● RECORD SET

····················

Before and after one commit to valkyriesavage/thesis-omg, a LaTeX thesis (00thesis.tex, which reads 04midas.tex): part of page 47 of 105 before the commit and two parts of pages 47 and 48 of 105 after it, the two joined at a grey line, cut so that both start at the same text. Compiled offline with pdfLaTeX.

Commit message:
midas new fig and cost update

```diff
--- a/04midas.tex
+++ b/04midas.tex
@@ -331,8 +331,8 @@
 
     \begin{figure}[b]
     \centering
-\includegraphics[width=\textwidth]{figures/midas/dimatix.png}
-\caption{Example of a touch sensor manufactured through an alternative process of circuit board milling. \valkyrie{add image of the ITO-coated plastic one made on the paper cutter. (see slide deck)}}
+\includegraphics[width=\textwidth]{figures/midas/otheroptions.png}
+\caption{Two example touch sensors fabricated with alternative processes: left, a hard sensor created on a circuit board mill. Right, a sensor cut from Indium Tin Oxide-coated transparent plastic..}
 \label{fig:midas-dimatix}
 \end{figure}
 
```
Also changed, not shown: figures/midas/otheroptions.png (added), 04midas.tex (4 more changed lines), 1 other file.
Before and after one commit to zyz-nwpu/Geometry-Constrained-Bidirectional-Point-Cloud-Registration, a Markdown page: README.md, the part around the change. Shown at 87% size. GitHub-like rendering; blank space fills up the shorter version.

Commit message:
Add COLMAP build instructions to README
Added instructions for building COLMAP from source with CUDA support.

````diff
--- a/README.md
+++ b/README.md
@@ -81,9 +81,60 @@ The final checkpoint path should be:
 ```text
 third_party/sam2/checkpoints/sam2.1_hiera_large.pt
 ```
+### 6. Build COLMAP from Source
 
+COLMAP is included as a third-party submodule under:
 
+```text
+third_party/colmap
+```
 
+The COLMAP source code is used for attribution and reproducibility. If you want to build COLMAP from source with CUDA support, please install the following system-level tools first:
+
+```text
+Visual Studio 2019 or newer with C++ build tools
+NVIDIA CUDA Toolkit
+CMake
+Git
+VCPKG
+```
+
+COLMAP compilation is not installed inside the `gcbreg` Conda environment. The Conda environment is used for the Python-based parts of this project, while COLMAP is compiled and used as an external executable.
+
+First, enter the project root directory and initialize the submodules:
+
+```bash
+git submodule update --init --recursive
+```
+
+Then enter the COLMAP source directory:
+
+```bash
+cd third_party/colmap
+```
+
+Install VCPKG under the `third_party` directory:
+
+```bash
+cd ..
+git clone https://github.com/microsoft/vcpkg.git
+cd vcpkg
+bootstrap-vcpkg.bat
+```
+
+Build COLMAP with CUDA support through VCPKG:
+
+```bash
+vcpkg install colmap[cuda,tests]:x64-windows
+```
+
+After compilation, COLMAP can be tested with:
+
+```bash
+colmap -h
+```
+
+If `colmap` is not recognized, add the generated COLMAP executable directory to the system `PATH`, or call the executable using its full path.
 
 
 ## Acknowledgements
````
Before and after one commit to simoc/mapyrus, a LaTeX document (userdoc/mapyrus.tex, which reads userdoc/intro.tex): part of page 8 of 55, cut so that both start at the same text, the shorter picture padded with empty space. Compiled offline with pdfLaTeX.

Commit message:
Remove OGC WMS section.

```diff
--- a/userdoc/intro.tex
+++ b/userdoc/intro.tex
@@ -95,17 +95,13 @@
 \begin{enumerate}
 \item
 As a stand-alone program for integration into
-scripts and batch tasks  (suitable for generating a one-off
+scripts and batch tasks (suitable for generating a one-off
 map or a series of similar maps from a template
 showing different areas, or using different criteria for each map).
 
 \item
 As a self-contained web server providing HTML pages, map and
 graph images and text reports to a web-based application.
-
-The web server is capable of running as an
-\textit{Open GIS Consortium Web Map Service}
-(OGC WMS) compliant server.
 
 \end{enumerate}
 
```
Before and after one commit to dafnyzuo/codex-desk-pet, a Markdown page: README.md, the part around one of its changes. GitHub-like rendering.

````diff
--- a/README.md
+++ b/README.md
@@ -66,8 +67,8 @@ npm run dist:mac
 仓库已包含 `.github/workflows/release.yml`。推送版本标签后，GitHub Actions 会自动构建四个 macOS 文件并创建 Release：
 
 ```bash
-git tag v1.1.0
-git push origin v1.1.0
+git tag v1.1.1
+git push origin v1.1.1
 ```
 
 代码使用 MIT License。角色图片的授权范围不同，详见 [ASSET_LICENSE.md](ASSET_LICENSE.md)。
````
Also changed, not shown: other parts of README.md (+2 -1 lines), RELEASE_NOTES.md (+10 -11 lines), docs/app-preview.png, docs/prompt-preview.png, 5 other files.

····················

● WHAT IS BEING ASKED
Exactly as written, set down all of the material.

● OUTPUT OF THE EXERCISE
Before and after one commit to valkyriesavage/thesis-omg, a LaTeX thesis (00thesis.tex, which reads 04midas.tex): part of page 47 of 105 before the commit and two parts of pages 47 and 48 of 105 after it, the two joined at a grey line, cut so that both start at the same text. Compiled offline with pdfLaTeX.

Commit message:
midas new fig and cost update

```diff
--- a/04midas.tex
+++ b/04midas.tex
@@ -331,8 +331,8 @@
 
     \begin{figure}[b]
     \centering
-\includegraphics[width=\textwidth]{figures/midas/dimatix.png}
-\caption{Example of a touch sensor manufactured through an alternative process of circuit board milling. \valkyrie{add image of the ITO-coated plastic one made on the paper cutter. (see slide deck)}}
+\includegraphics[width=\textwidth]{figures/midas/otheroptions.png}
+\caption{Two example touch sensors fabricated with alternative processes: left, a hard sensor created on a circuit board mill. Right, a sensor cut from Indium Tin Oxide-coated transparent plastic..}
 \label{fig:midas-dimatix}
 \end{figure}
 
```
Also changed, not shown: figures/midas/otheroptions.png (added), 04midas.tex (4 more changed lines), 1 other file.
Before and after one commit to zyz-nwpu/Geometry-Constrained-Bidirectional-Point-Cloud-Registration, a Markdown page: README.md, the part around the change. Shown at 87% size. GitHub-like rendering; blank space fills up the shorter version.

Commit message:
Add COLMAP build instructions to README
Added instructions for building COLMAP from source with CUDA support.

````diff
--- a/README.md
+++ b/README.md
@@ -81,9 +81,60 @@ The final checkpoint path should be:
 ```text
 third_party/sam2/checkpoints/sam2.1_hiera_large.pt
 ```
+### 6. Build COLMAP from Source
 
+COLMAP is included as a third-party submodule under:
 
+```text
+third_party/colmap
+```
 
+The COLMAP source code is used for attribution and reproducibility. If you want to build COLMAP from source with CUDA support, please install the following system-level tools first:
+
+```text
+Visual Studio 2019 or newer with C++ build tools
+NVIDIA CUDA Toolkit
+CMake
+Git
+VCPKG
+```
+
+COLMAP compilation is not installed inside the `gcbreg` Conda environment. The Conda environment is used for the Python-based parts of this project, while COLMAP is compiled and used as an external executable.
+
+First, enter the project root directory and initialize the submodules:
+
+```bash
+git submodule update --init --recursive
+```
+
+Then enter the COLMAP source directory:
+
+```bash
+cd third_party/colmap
+```
+
+Install VCPKG under the `third_party` directory:
+
+```bash
+cd ..
+git clone https://github.com/microsoft/vcpkg.git
+cd vcpkg
+bootstrap-vcpkg.bat
+```
+
+Build COLMAP with CUDA support through VCPKG:
+
+```bash
+vcpkg install colmap[cuda,tests]:x64-windows
+```
+
+After compilation, COLMAP can be tested with:
+
+```bash
+colmap -h
+```
+
+If `colmap` is not recognized, add the generated COLMAP executable directory to the system `PATH`, or call the executable using its full path.
 
 
 ## Acknowledgements
````
Before and after one commit to simoc/mapyrus, a LaTeX document (userdoc/mapyrus.tex, which reads userdoc/intro.tex): part of page 8 of 55, cut so that both start at the same text, the shorter picture padded with empty space. Compiled offline with pdfLaTeX.

Commit message:
Remove OGC WMS section.

```diff
--- a/userdoc/intro.tex
+++ b/userdoc/intro.tex
@@ -95,17 +95,13 @@
 \begin{enumerate}
 \item
 As a stand-alone program for integration into
-scripts and batch tasks  (suitable for generating a one-off
+scripts and batch tasks (suitable for generating a one-off
 map or a series of similar maps from a template
 showing different areas, or using different criteria for each map).
 
 \item
 As a self-contained web server providing HTML pages, map and
 graph images and text reports to a web-based application.
-
-The web server is capable of running as an
-\textit{Open GIS Consortium Web Map Service}
-(OGC WMS) compliant server.
 
 \end{enumerate}
 
```
Before and after one commit to dafnyzuo/codex-desk-pet, a Markdown page: README.md, the part around one of its changes. GitHub-like rendering.

````diff
--- a/README.md
+++ b/README.md
@@ -66,8 +67,8 @@ npm run dist:mac
 仓库已包含 `.github/workflows/release.yml`。推送版本标签后，GitHub Actions 会自动构建四个 macOS 文件并创建 Release：
 
 ```bash
-git tag v1.1.0
-git push origin v1.1.0
+git tag v1.1.1
+git push origin v1.1.1
 ```
 
 代码使用 MIT License。角色图片的授权范围不同，详见 [ASSET_LICENSE.md](ASSET_LICENSE.md)。
````
Also changed, not shown: other parts of README.md (+2 -1 lines), RELEASE_NOTES.md (+10 -11 lines), docs/app-preview.png, docs/prompt-preview.png, 5 other files.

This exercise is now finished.